The following article is for adults only!  Names have been changed to protect the innocent. 

Can you think of a more exciting time for a child than this time of year?  The anticipation, the decorations, the snow, the events all help set the stage for the  holiday season. It tends to be a blur for the parents from Thanksgiving to the New Year. Does it get worse with age, or better? I am not sure. But what I do know is each year the magic of the holiday season is magnified by the togetherness of friends and family.

This past Thanksgiving, my college aged children and their friends were discussing what age they found out *Bob wasn’t real. The conversation was   entertaining. My son claims he was led on until 5th grade; my daughter’s best friend found out in kindergarten after demanding the truth. She was sworn to secrecy so her older sister didn’t find out. Some kids are always skeptics others true believers. My husband and I worked hard at keeping the legend alive.  We went to great lengths with bell ringing in the early morning hours and footprints and hoof prints in the snow. Of course there were letters written and cookies eaten. I know some families have special wrapping paper; in other families Bob’s gifts are left unwrapped.

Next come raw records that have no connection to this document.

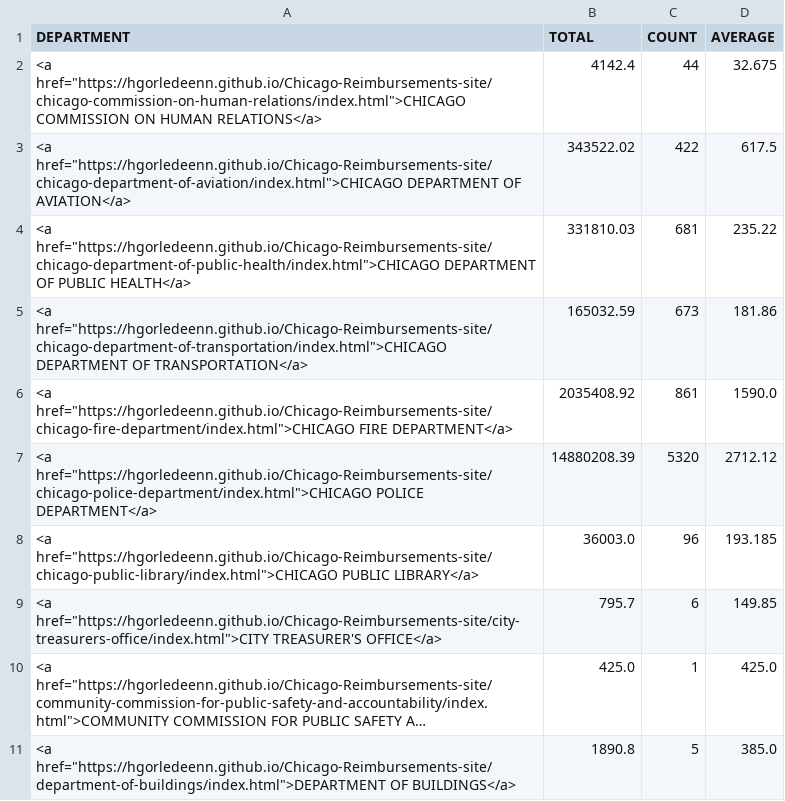
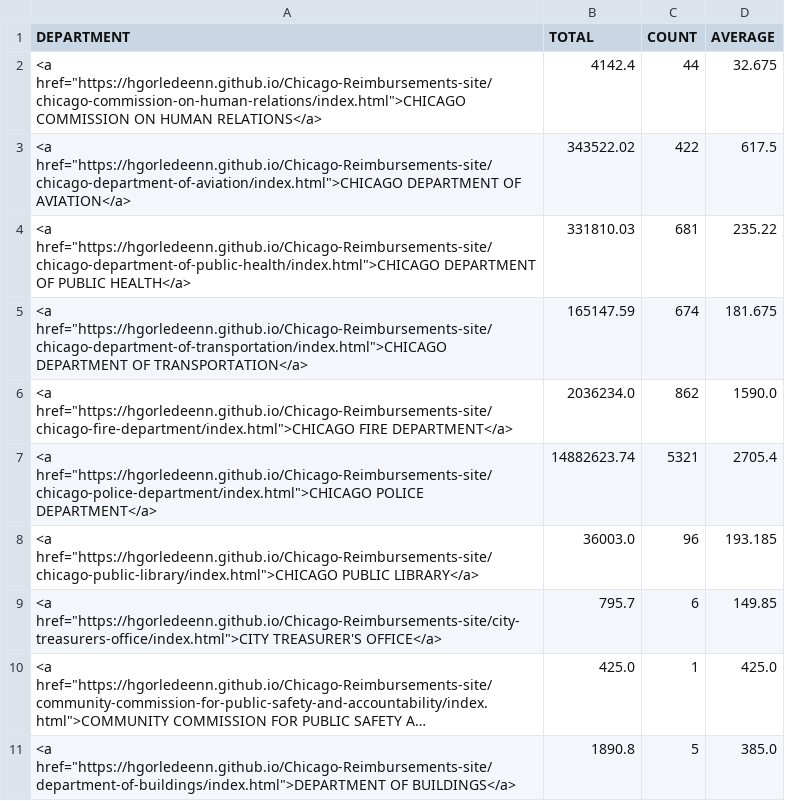
Before and after one commit to hgorledeenn/Chicago-Reimbursements-site, a CSV file: docs/by_department_summary.csv, drawn as a sheet; only a part is shown; long unchanged cells end in ….

```diff
--- a/docs/by_department_summary.csv
+++ b/docs/by_department_summary.csv
@@ -4,5 +4,5 @@ DEPARTMENT,TOTAL,COUNT,AVERAGE
 "<a href=""https://hgorledeenn.github.io/Chicago-Reimbursements-site/chicago-department-of-public-health/index.html"">CHICAGO DEPARTMENT OF PUBLIC HEALTH</a>",331810.03,681,235.22
-"<a href=""https://hgorledeenn.github.io/Chicago-Reimbursements-site/chicago-department-of-transportation/index.html"">CHICAGO DEPARTMENT OF TRANSPORTATION</a>",165032.59,673,181.86
-"<a href=""https://hgorledeenn.github.io/Chicago-Reimbursements-site/chicago-fire-department/index.html"">CHICAGO FIRE DEPARTMENT</a>",2035408.92,861,1590.0
-"<a href=""https://hgorledeenn.github.io/Chicago-Reimbursements-site/chicago-police-department/index.html"">CHICAGO POLICE DEPARTMENT</a>",14880208.39,5320,2712.12
+"<a href=""https://hgorledeenn.github.io/Chicago-Reimbursements-site/chicago-department-of-transportation/index.html"">CHICAGO DEPARTMENT OF TRANSPORTATION</a>",165147.59,674,181.675
+"<a href=""https://hgorledeenn.github.io/Chicago-Reimbursements-site/chicago-fire-department/index.html"">CHICAGO FIRE DEPARTMENT</a>",2036234.0,862,1590.0
+"<a href=""https://hgorledeenn.github.io/Chicago-Reimbursements-site/chicago-police-department/index.html"">CHICAGO POLICE DEPARTMENT</a>",14882623.74,5321,2705.4
 "<a href=""https://hgorledeenn.github.io/Chicago-Reimbursements-site/chicago-public-library/index.html"">CHICAGO PUBLIC LIBRARY</a>",36003.0,96,193.185
```
Also changed, not shown: docs/dept-csvs/chicago-department-of-transportation.csv, docs/dept-csvs/chicago-fire-department.csv, 2 other files.
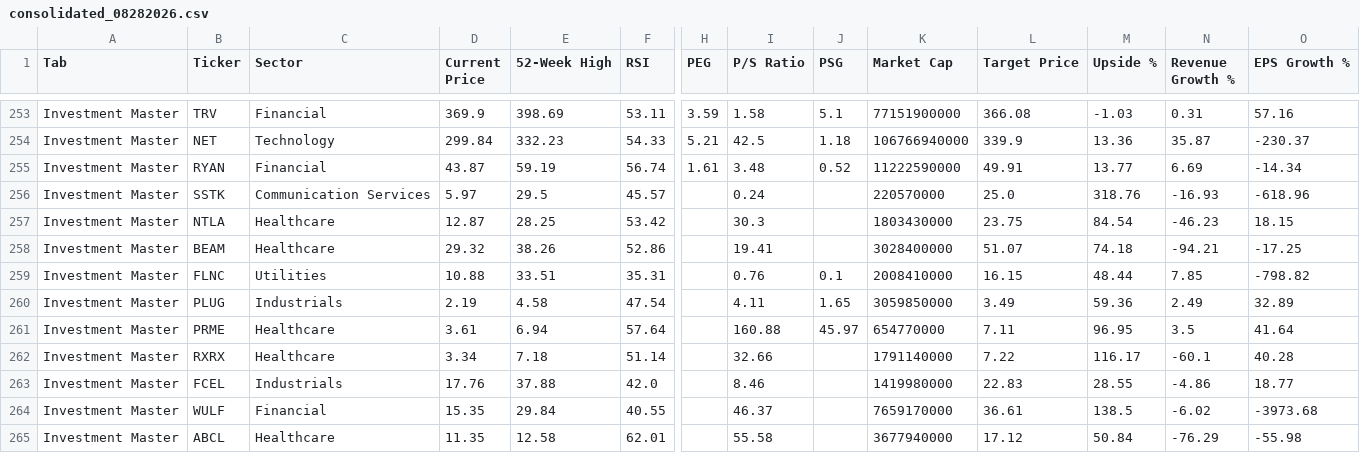
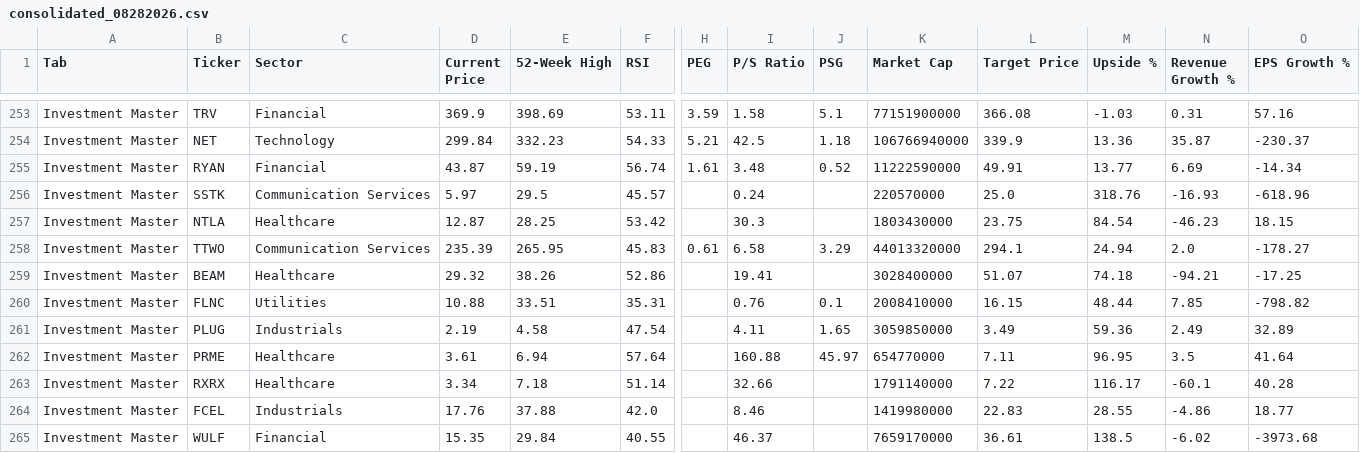
Before and after one commit to aspeez/InvestmentEngine, a CSV file: investment-engine/stock-data/consolidated_08282026.csv, drawn as a sheet; only a part is shown, gaps mark what is left out; the shorter side is filled out with more unchanged rows; rows hold the shown columns only; the diff names each change by its address in the sheet, - before the commit and + after, or states it on an @@ line.

```diff
--- a/investment-engine/stock-data/consolidated_08282026.csv
+++ b/investment-engine/stock-data/consolidated_08282026.csv
+row 258: Investment Master | TTWO | Communication Services | 235.39 | 265.95 | 45.83 | 0.61 | 6.58 | 3.29 | 44013320000 | 294.1 | 24.94 | 2.0 | -178.27
```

And some parents have even admitted to me that they have dodged the question when asked “Is there a Bob?” Their reply “well, what do you think ?”

 Family traditions play into the caper, the timing for opening presents, filling stockings and even house calls from Bob. We shared stories this week in the office of the visit to Bob with our children, their letters to Bob and from Bob and the magical time we as parents enjoyed as we snuck around the house hiding packages and talking in code on the telephone.  Why do we go to great lengths to keep Bob’s presence alive? I think we hold out for as long as we can because we know that mystery and magic is not just a Disney commodity. My friend Pam said when your kids find out the truth there is something lost; the innocence of childhood. My friend Lori thinks we do it because it takes us back to our childhood. I think they are both right. When our children find out about Bob, we lose our innocence and we tuck away a bit of our childhood  - - that is until we have grandchildren.

Wishing you and your family the magic of the holiday season,

Monday, December 5, 2011

“It takes a Village,”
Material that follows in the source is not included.